These smart plugs have plunged in price. When we first started buying them, we were paying $40 for each plug and feeling pleased at the ‘bargain’ we’d uncovered. Now you can get them for as little as $12.99 each, and packs of two, four, six, etc at slightly lower per-unit costs.
There are a couple of things to watch out for when buying smart plugs. The first is to make sure they can be directly controlled by Echo units – some require a ‘smart hub’ that interfaces between the Echo units and the smart plugs, but most don’t. The best thing is to look for an “Amazon Certified” badge on the listing.
The second is to see what the current rating is for the device. Most are rated for 10 amps, some are rated for 15 amps. If you’re simply switching on and off simple appliances and lights, 10A is probably plenty, but if you’re wanting to turn on heavier machinery, heaters, or cooking equipment, then you’ll probably need 15A. 10A is enough for about 1100W of power, 15A is good for 1650W of power.
Here is a link to a ‘cheat sheet’ with some of the most useful of the many commands you can use with your Alexa Echo. Some of them refer to built in capabilities of the devices, and others relate to additional ‘skills’ that you download to your device – a bit like adding apps to your phone or tablet, for example, and a very easy process to do. (Note – Travel Insider contributors can go to their contributor page and download a massively extended 31 page version of this document. If you’re not yet a contributor, you can become one here.)
When we wrote about the Echo unit in December 2016, there were about 4,000 different skills. Now there are more than 25,000, and you can even now develop your own skills through a fairly easy ‘do your own programming’ “skills blueprint” tool that Amazon offers.

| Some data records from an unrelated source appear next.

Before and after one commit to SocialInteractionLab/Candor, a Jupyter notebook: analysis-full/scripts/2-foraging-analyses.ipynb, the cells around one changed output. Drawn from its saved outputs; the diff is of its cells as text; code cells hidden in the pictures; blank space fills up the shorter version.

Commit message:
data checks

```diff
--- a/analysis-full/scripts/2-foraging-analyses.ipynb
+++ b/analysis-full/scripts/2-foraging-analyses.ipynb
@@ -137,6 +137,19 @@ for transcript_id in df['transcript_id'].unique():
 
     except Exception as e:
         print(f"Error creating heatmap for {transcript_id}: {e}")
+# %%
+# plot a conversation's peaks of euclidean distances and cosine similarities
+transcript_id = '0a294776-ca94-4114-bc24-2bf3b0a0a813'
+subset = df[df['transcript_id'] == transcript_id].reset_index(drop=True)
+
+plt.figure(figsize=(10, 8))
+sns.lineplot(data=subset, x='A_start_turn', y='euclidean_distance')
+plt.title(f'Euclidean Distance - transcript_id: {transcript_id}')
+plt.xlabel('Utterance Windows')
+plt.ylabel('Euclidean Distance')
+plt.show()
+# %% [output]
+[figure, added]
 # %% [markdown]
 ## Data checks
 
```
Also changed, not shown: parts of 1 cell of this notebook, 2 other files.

As far as we are aware, currently all skills are completely free (even in cases where an equivalent phone based app costs money to purchase), making it enticing to wade through some of the long listings of skills to find ones that could be of interest.